Data to examine:
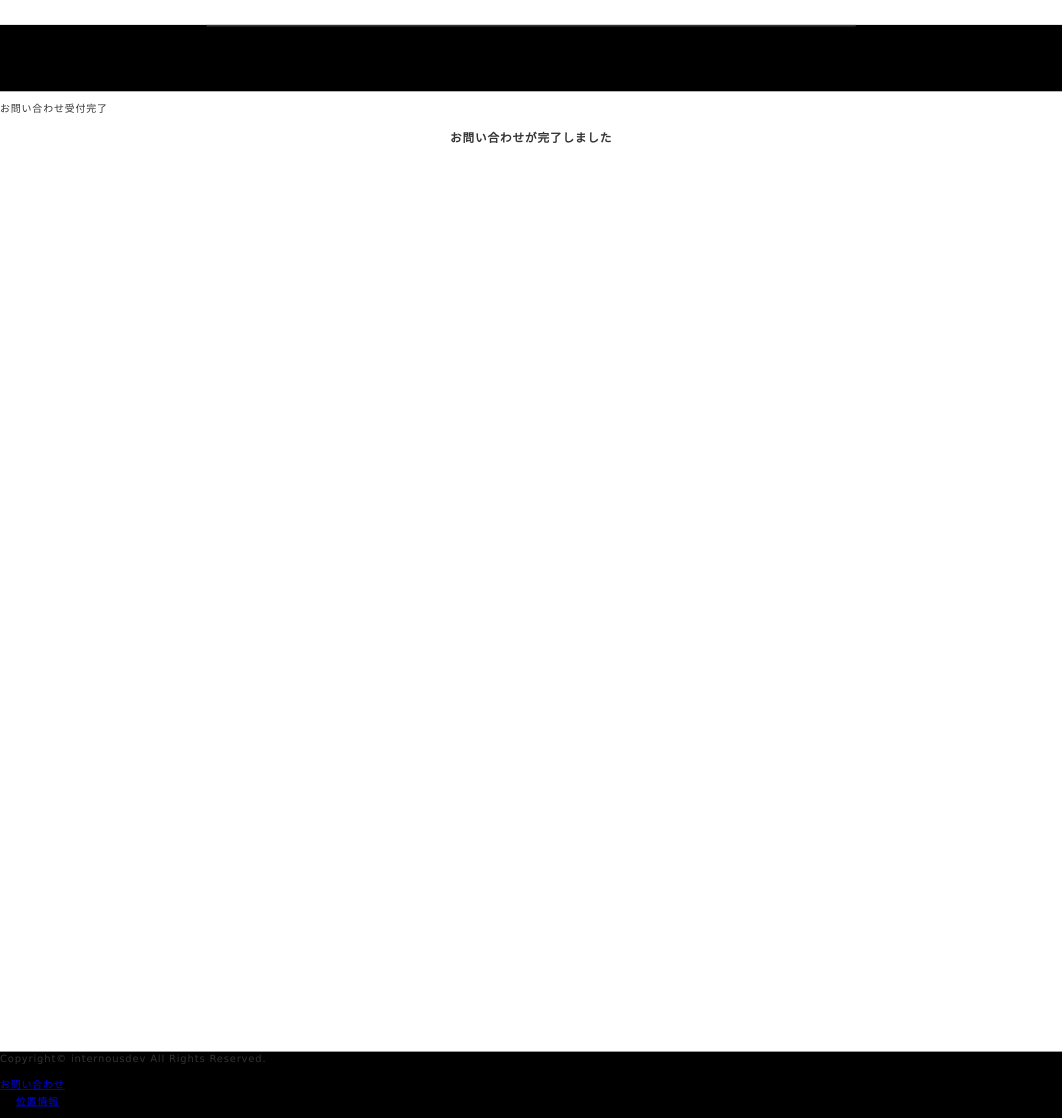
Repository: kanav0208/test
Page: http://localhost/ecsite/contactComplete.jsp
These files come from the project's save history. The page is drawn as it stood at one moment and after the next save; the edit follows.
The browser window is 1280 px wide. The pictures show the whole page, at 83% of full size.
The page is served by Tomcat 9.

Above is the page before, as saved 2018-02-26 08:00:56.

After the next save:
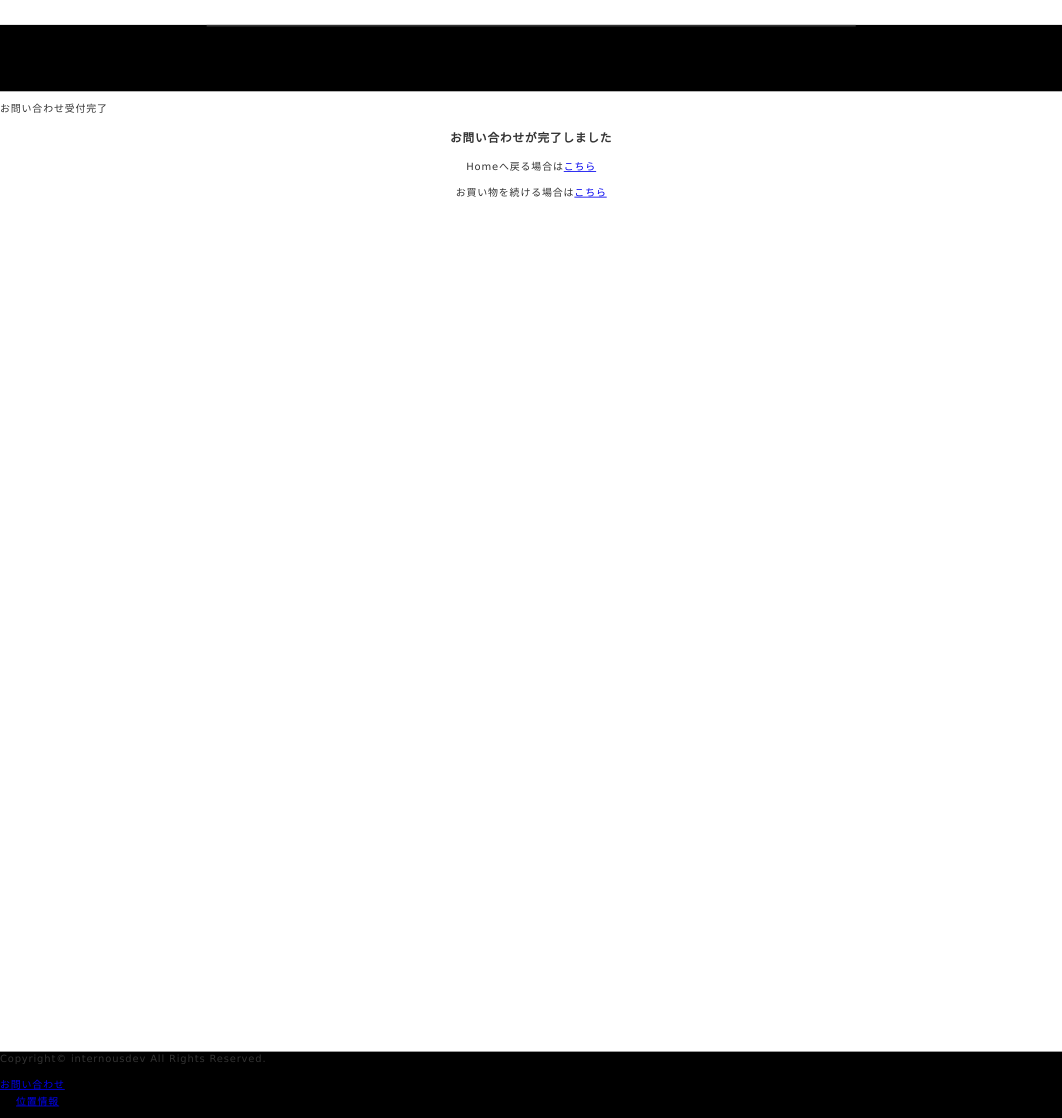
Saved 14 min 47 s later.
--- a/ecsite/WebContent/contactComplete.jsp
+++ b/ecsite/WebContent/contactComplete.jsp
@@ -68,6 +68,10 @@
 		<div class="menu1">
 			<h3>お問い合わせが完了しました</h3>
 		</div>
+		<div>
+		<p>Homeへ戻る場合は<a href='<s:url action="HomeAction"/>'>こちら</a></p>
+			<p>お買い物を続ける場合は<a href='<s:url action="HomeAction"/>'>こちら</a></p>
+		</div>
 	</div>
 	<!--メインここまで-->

==

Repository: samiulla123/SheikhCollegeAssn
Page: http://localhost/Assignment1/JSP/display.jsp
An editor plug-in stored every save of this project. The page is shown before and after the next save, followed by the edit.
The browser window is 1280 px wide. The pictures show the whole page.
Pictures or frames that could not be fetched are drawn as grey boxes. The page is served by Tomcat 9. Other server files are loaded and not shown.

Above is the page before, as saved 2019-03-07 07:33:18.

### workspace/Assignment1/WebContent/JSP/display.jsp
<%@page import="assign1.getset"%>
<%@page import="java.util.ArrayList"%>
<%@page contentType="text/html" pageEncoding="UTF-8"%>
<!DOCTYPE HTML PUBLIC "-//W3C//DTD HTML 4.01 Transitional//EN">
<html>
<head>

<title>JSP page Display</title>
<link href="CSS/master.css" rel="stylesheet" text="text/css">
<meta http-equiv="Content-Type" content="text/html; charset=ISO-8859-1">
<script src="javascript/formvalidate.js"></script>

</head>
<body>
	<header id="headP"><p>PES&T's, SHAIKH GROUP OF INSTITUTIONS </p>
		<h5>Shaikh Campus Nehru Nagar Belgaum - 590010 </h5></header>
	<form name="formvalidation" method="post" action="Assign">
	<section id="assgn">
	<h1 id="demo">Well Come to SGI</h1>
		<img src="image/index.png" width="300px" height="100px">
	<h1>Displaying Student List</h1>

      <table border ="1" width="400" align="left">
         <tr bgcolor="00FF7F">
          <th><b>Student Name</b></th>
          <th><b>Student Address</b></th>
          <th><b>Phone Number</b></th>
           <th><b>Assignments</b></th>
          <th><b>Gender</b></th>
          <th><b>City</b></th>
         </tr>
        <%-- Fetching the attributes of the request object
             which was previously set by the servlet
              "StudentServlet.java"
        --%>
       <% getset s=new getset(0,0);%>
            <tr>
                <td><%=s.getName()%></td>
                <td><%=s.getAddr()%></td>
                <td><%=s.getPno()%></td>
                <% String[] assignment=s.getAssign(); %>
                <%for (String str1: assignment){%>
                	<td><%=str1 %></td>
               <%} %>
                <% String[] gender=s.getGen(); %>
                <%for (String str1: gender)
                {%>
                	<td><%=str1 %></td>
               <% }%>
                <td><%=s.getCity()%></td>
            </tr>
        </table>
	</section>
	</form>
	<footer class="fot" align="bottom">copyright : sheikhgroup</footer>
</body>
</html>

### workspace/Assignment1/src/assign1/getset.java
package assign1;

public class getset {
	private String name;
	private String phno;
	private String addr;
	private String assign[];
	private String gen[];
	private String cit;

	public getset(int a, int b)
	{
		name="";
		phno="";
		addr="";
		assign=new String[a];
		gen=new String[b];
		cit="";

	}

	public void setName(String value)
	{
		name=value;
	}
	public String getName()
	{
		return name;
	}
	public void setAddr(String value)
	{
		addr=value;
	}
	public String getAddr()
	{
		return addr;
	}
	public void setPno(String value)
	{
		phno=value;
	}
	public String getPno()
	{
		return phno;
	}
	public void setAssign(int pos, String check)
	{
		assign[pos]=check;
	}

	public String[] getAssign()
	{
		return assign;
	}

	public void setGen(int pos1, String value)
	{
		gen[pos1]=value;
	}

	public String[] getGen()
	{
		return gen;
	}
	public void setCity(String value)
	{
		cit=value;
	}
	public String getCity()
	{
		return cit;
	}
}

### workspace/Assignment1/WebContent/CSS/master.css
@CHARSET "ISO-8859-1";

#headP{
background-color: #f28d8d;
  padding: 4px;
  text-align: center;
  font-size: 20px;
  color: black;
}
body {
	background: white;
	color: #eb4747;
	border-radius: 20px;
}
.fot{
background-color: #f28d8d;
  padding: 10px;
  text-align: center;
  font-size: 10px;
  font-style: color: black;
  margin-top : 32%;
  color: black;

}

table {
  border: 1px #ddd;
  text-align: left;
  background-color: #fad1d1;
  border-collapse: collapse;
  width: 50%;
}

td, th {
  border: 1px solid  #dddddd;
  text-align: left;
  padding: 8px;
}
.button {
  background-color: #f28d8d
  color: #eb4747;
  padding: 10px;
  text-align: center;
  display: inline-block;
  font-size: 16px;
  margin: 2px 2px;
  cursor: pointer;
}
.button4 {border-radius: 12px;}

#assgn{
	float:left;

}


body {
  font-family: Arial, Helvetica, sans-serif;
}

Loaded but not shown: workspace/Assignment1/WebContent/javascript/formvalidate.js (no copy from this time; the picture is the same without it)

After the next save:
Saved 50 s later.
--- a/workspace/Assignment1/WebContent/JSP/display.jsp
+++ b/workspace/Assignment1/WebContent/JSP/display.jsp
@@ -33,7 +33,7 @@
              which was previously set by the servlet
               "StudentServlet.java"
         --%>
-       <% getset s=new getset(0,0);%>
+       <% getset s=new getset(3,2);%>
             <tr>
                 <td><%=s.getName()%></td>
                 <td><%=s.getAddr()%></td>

---

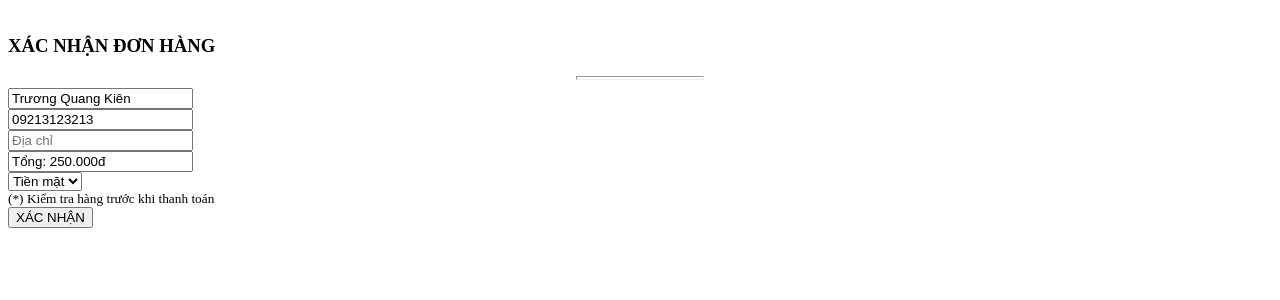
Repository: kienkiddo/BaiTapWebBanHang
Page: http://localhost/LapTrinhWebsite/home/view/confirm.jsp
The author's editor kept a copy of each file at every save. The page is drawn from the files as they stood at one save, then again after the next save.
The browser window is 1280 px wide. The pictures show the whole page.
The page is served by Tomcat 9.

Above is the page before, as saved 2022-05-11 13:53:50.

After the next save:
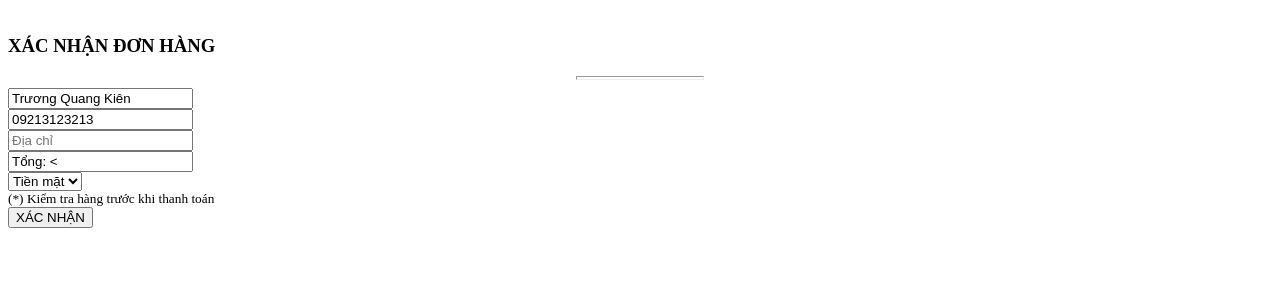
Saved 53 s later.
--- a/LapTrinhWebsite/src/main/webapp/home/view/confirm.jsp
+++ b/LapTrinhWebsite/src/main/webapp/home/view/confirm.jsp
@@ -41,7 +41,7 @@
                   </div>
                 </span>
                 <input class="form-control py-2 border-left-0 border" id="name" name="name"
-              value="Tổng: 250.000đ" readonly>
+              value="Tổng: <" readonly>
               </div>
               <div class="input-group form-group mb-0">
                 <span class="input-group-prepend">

What the task requires:
Go through the listing, find each line with the word "padding", and copy it.

Output of the exercise:
  padding: 4px;
  padding: 10px;
  padding: 8px;
  padding: 10px;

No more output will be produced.